"Yet any U.S. statement-episcopal or otherwise-critical of conditions in Vietnam is bound to be hampered by the sad history of a quarter century of U.S. military and political involvement in Vietnam. One example can make the point: U.S. episcopal criticism of religious repression in Vietnam today would carry more weight had the U.S. bishops been vocal in condemning the repressive moves against the Buddhists by the U.S.-supported Saigon regime of [Roman] Catholic Ngo Dinh Diem in the late 1950s and early 1960s."
From ................ NATIONAL CATHOLIC REPORTER
BISHOPS' REPORT PAVES WAY FOR VIETNAM HEALING
WE WELCOME the report of the U.S. bishops' delegation to Vietnam [story, page 5]. It is a hopeful and helpful initiative containing much needed seeds for Christian reconciliation.
To understand its significance, some background may be helpful. Healing the war wounds has been a complex task hampered by a continued U.S. belligerence toward Vietnam. The U.S. government, for example, refuses to recognize the Hanoi government despite Vietnam's requests for normal ties.
This has hindered Vietnamese family reunification efforts and caused untold pain to a million Vietnamese refugees-many bitterly anticommunist-living in the United States. And nearly a decade and a half after the fighting has ceased, the United States forbids public or private economic assistance to Vietnam. This has crippled Vietnam's slow and painful reconstruction efforts.
Stumbling blocks in establishing better ties with the West have been Vietnam's military occupation of Cambodia, now being phased out, and the continued exodus of boat people, filling up Southeast Asian refugee camps.
While the refugees have often cited political reasons for fleeing Vietnam, motives have increasingly been tied to the country's desperate economic plight. Meanwhile, many have pleaded for a complete Vietnamese withdrawal from Cambodia, but few want it to happen as long as an armed Pol Pot, the Khmer Rouge leader responsible for more than a million Cambodian deaths, remains within that country. It took a Vietnamese invasion to unseat him and end the bloodshed.
In dealing with Indochina matters, reconcilers have been outnumbered and have toiled against great odds. Yet, progress has been made.
For whatever reasons, Vietnamese offcials have in recent years been more willing to forget the past than have their U.S. counterparts. For the past three years, Hanoi has been inviting U.S. government and private delegations to visit Vietnam, receiving scholars, former Vietnam volunteer workers, members of Congress, veterans and, most recently, a delegation of U.S. bishops headed by Arehbishop Roger Mahony, chairman of the bishops' international policy committee.
After a six-day trip to Vietnam, the Mahony delegation last week issued an initial report on its meetings with church and government officials. The report will serve as a platform on which the bishops will craft a broader statement on U.S.-Vietnam relations in June, when the episcopal conference meets in South Orange, N.J.

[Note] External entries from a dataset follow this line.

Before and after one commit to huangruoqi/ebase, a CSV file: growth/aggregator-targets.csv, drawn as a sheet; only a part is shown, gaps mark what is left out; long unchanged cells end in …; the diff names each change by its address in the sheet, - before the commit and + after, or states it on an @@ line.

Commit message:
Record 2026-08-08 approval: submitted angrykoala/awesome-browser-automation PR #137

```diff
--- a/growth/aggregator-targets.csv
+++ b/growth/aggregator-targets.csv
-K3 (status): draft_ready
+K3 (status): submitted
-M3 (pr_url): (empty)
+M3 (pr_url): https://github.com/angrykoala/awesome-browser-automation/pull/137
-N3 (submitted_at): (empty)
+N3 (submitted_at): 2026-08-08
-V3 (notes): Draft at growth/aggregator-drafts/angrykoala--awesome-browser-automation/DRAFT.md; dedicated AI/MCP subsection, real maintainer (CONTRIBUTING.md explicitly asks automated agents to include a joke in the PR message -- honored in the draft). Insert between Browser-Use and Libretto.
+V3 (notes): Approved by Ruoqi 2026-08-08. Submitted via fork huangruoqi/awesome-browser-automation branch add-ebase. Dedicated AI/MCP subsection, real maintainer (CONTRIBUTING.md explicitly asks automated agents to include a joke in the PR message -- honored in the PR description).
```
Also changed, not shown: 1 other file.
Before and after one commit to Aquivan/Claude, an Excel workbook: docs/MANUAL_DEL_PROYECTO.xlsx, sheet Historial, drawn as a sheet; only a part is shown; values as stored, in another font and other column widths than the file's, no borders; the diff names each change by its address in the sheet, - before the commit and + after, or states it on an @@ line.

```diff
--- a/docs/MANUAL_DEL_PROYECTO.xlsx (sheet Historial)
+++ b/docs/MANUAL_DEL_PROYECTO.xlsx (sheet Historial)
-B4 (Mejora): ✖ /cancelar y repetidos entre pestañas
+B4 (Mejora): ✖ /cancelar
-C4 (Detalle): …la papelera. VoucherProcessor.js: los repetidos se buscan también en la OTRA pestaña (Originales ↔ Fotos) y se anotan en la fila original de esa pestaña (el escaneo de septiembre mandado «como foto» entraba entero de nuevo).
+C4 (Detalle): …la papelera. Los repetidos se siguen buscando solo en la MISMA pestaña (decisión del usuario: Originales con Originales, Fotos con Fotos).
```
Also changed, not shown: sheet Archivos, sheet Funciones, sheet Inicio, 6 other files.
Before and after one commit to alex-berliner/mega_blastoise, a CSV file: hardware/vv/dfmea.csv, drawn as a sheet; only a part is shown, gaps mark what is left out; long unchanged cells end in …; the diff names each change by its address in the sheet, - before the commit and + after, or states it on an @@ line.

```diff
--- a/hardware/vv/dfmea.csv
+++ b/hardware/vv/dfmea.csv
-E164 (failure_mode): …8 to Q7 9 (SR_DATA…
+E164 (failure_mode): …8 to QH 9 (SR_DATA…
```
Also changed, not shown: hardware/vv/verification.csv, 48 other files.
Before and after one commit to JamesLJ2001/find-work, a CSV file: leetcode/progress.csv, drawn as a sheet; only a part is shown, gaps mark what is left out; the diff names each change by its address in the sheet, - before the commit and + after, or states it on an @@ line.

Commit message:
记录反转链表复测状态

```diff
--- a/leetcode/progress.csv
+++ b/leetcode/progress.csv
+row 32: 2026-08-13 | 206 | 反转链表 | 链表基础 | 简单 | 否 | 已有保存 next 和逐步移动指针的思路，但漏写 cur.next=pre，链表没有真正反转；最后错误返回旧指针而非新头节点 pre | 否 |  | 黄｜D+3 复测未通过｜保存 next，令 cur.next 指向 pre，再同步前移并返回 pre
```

The delegation's report calls for more normal diplomatic ties between Vietnam and the United States. It also calls for a lifting of U.S. restrictions that inhibit humanitarian aid to Vietnam. The report praises a recent relaxation of restrictions on the church in Vietnam and cites Vietnamese officials as saying these moves are "irreversible." The U.S. bishops, meanwhile, ask that further steps be taken along these lines.
The tone of the report is moderate and open-ended, attempting, it appears, to honestly address recent gains in Vietnamese church-state relations while pointing a course for the rest of the journey.
Yet any U.S. statement-episcopal or otherwise-critical of conditions in Vietnam is bound to be hampered by the sad history of a quarter century of U.S. military and political involvement in Vietnam. One example can make the point: U.S. episcopal criticism of religious repression in Vietnam today would carry more weight had the U.S. bishops been vocal in condemning the repressive moves against the Buddhists by the U.S.-supported Saigon regime of [Roman] Catholic Ngo Dinh Diem in the late 1950s and early 1960s.
History has its lessons. Under the French and Americans, Vietnamese [Roman] Catholics often were favored by friendly government officials, while other religious leaders suffered discrimination. The excesses of the 1980s cannot be seen as unrelated to the excesses of the 1960s.
This is not to justify religious repression in any form. Rather, it is to argue a case for the strongest possible criticism of every human-rights violation wherever it occurs.
The U.S. bishops have shown themselves capable of tackling complex and sometimes bewildering issues. They have admirably risen to the occasion in crafting peace  and justice  pastorals. Similar care and homework are now required in writing another potentially historic pastoral Ñ the reconciliation pastoral of 1989. The Mahony committee, members and staff, with the breadth and depth required, is up to the task. They know true reconciliation must be carried out with utter honesty and humility. That's the challenge. But, if successful, the seeds of the effort will bear fruits not only for our still suffering generation, but also for others yet to come.